The popularization of Internet use over the past 15 years has not simply led to more and more connection to the network of networks. In addition to using the resources to which we have access thanks to this brilliant invention, many people who make regular use of social networks have experienced how their self-esteem has become connected to the public image they give online .

And if there are people who notice how their well-being or discomfort depends in part on what happens on the Internet, it is precisely because we are constantly judging those behind those Facebook, Instagram or similar profiles. Even if we don’t realize it, we generate a positive or negative emotional response to the self-referential content that others publish.

We can choose whether or not to be interested in what others think of us, but the truth is that regardless of that, wherever there is one of our publications, there will be people who value you, usually in an unreasonable way.

How we judge ourselves through the Internet

Below you can see some samples of how much you tend to judge others from just a few photos and status updates.

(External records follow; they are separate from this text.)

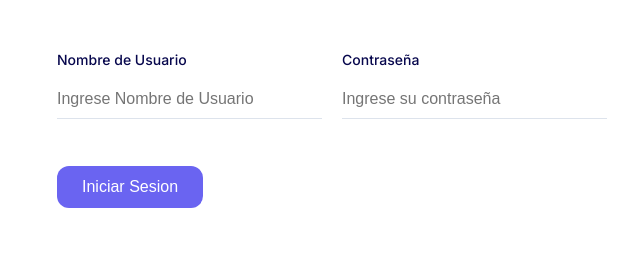
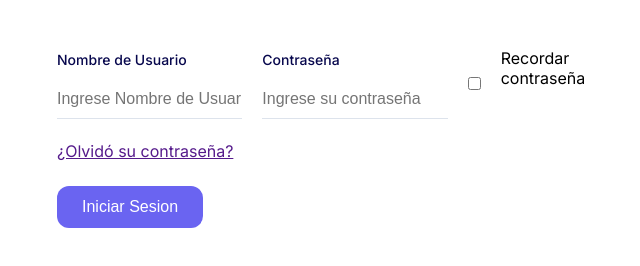
Before and after one commit to barrionuevoJ/CoffeAndBooks_sprint_2, a website: page views/login.html in a window 1280 px wide. Shown: the whole page, without its empty margins (308-948 px from the left). Drawn offline with Linux system fonts and the light colour scheme; files that its build step writes are made by us from their sources.

Commit message:
checkbox agregados

```diff
--- a/views/login.html
+++ b/views/login.html
@@ -36,9 +36,12 @@
                         class="inputs"
                         />
                         <label for="contraUsuario" class="input-label"> Contraseña </label>
+
+
                     </div>
+                    <input type="checkbox" name="input-recordar" value="recordar">Recordar contraseña
                   </div>
-
+                  <p><a href="">¿Olvidó su contraseña?</a></p>
                   <button class="btn-Iniciar">
                       Iniciar Sesion
                   </button>
```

Positivity is better valued

It has been found that people who tend to make negative publications, such as social denouncing content or complaints about studies, tend to be less valued. However, the excess of joy in status updates and photographs generates an artificial feeling that seems to have been created to deceive others.

It should be taken into account that a person can understand a social network as a space in which to express his or her stress or to make others aware of it through criticism, without that saying much about his or her personality . Similarly, others may want to use Facebook photo albums as a collection of happy images, and that doesn’t say much about them either. However, we ignore this reflection and believe that what is on the Internet is a direct reflection of the personality, leading us to reject or accept that person.

Bragging sensitivity

We tend to be particularly sensitive to publications that can be interpreted as showing off. In fact, in general, the assessment we make of someone is more positive if the number of publications in which we talk about personal achievements and qualities is reduced.

Thus, something as innocent as celebrating that we have won a karate championship makes us be valued worse, even though this is more important to us than much other content we have published before (music videos, memes, etc.).

Instead, one sees better what has to do with opinions about events outside of oneself, or that occur around one, but which are not a direct reflection of one’s qualities. For example:

Visiting the Sagrada Familia temple in Barcelona. The facade is incredible.

Why are we so hard at valuing others on the Internet?

When we see hundreds of publications by various people on the Internet, we tend to be guided by much less rational intuitions when deciding who is worthwhile and who is not. This means that we adopt totally biased and irrational ways of thinking without being made to feel strange.

In short, we have a lot of information about the others, but it gives few details and is therefore of poor quality; therefore, our way of judging those people is also fast and lazy .

How about we use the chat more?

We have to take into account that these psychological biases when judging others through the Internet basically occur when there is no interaction: someone posts something and the other person sees it. What happens if instead of staying in that passive attitude we start conversations? In the end, a conversation in a chat room is much more like a face-to-face interaction , situations in which we are used to being more moderate when it comes to making judgments about how the other person is.

Some researchers believe that the solution to that kind of paranoia that torments many people who are afraid of causing a bad image on the Internet is simply to talk more, to show what we are like inside in a context of real-time conversation. In this way, those filters that keep us away from others start to lose their prominence; we force ourselves to spend time and a certain effort to take part in an exchange of phrases, which makes us get involved and think that if we are bothering to do that, it will be because the other person deserves that we do not rush to judgment. Chats can be spaces of fellowship in the individualistic and fragmented reality of the Internet.

Bibliographic references:

  • Scott, G. G., & Ravenscroft, K. (2017). Bragging on Facebook: The interaction of content and focus in online impression formation. Cyberpsychology, Behavior, and Social Networking, 20 (1), 58-63.
  • Walther, J. B., Van Der Heide, B., Hamel, L. M., et al. (2009). Self-generated versus other-generated statements and impressions in computer-mediated communication: A test of the warranting theory using Facebook. Communication Research, 36 , 229-252.